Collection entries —
:::::

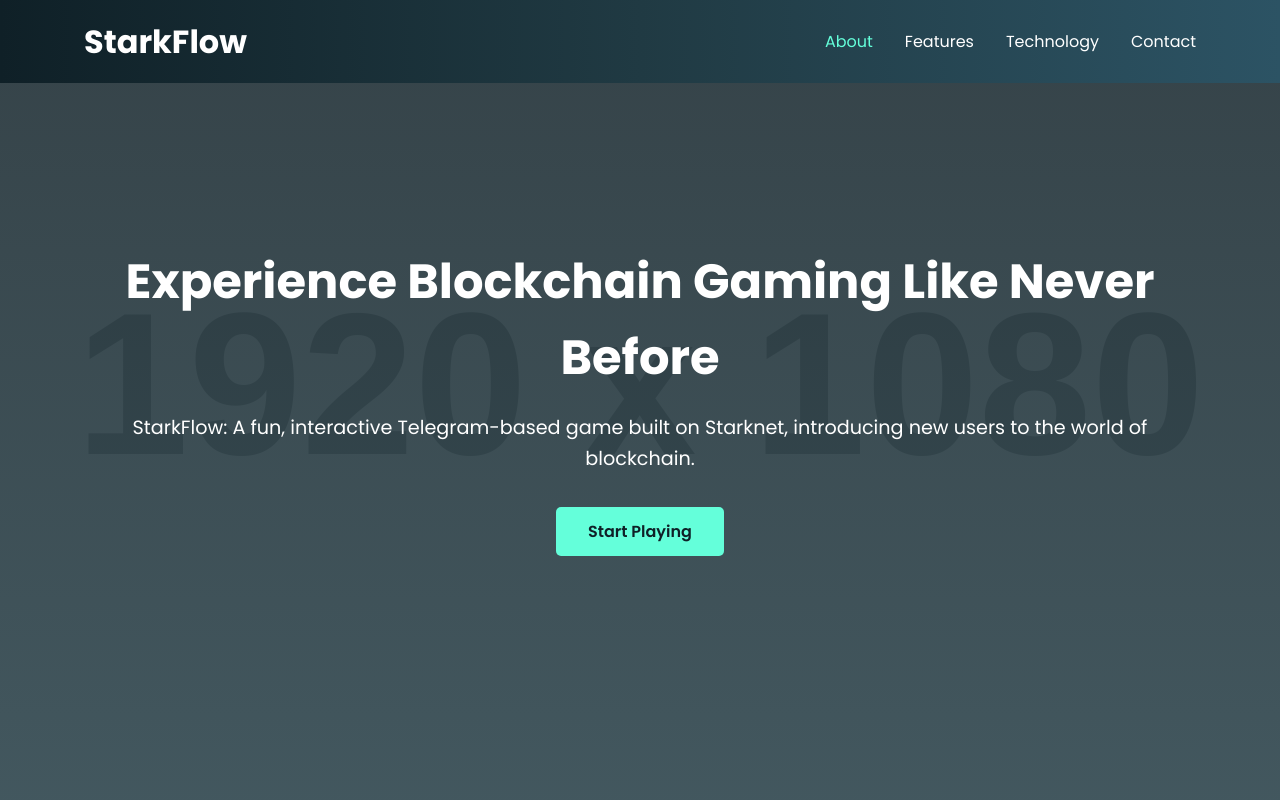
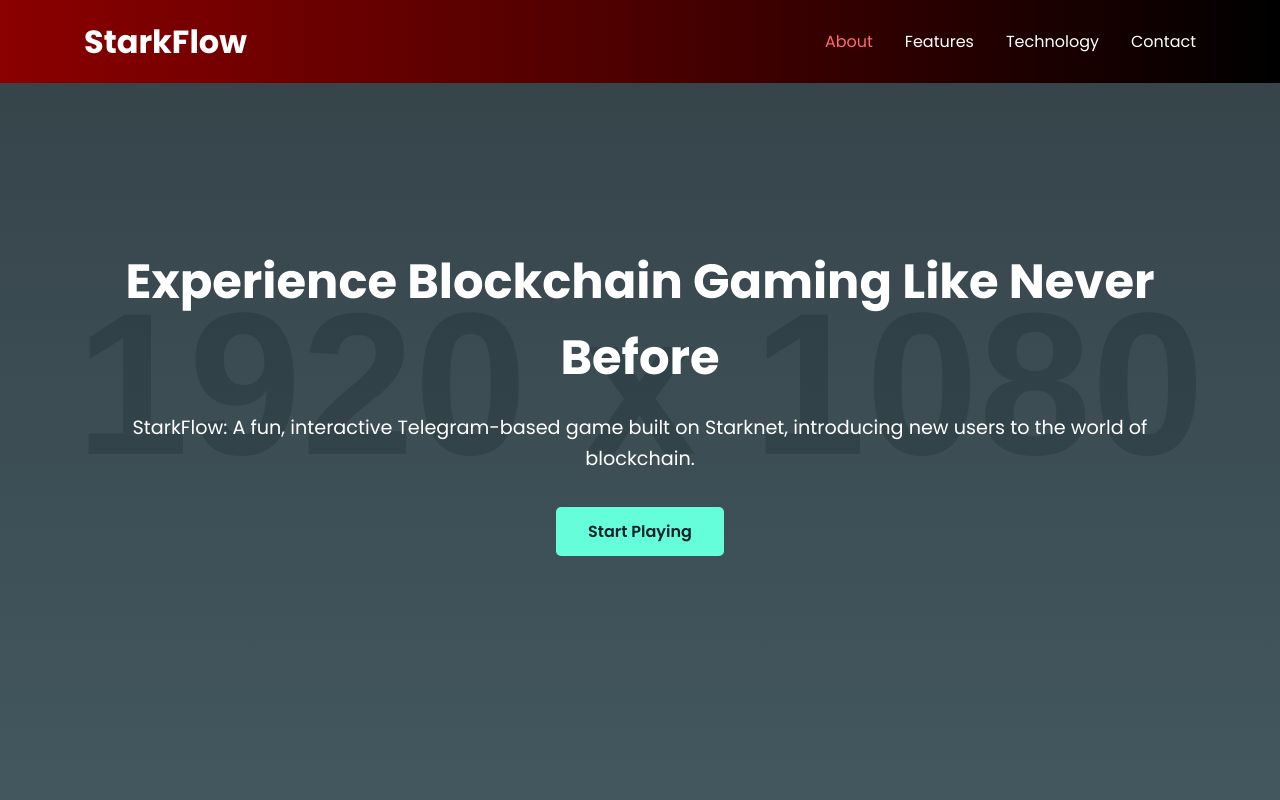
Before and after one commit to Build-It-Labs/STARKFLOW, a plain HTML site: page index.html in a window 1280 px wide. In both pictures the pointer is over the link "About". Shown: the top 800 px of the page. Drawn offline with Linux system fonts and the light colour scheme; placeholder pictures from the web are drawn by us.

Commit message:
Add files via upload

```diff
--- a/styles.css
+++ b/styles.css
@@ -20,7 +20,7 @@ body {
 }
 
 header {
-    background: linear-gradient(90deg, #0f2027, #203a43, #2c5364);
+    background: linear-gradient(90deg, #8B0000, #4B0000, #000000);
     color: #fff;
     padding: 1rem 0;
     position: fixed;
@@ -57,7 +57,7 @@ nav ul li a {
 }
 
 nav ul li a:hover {
-    color: #64ffda;
+    color: #FF6B6B;
 }
 
 #hero {
```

:::::

EXERCISE INSTRUCTIONS —
Check every line of the entries above, and copy those that carry the string "gradient".

FINISHED TASK —
-    background: linear-gradient(90deg, #0f2027, #203a43, #2c5364);
+    background: linear-gradient(90deg, #8B0000, #4B0000, #000000);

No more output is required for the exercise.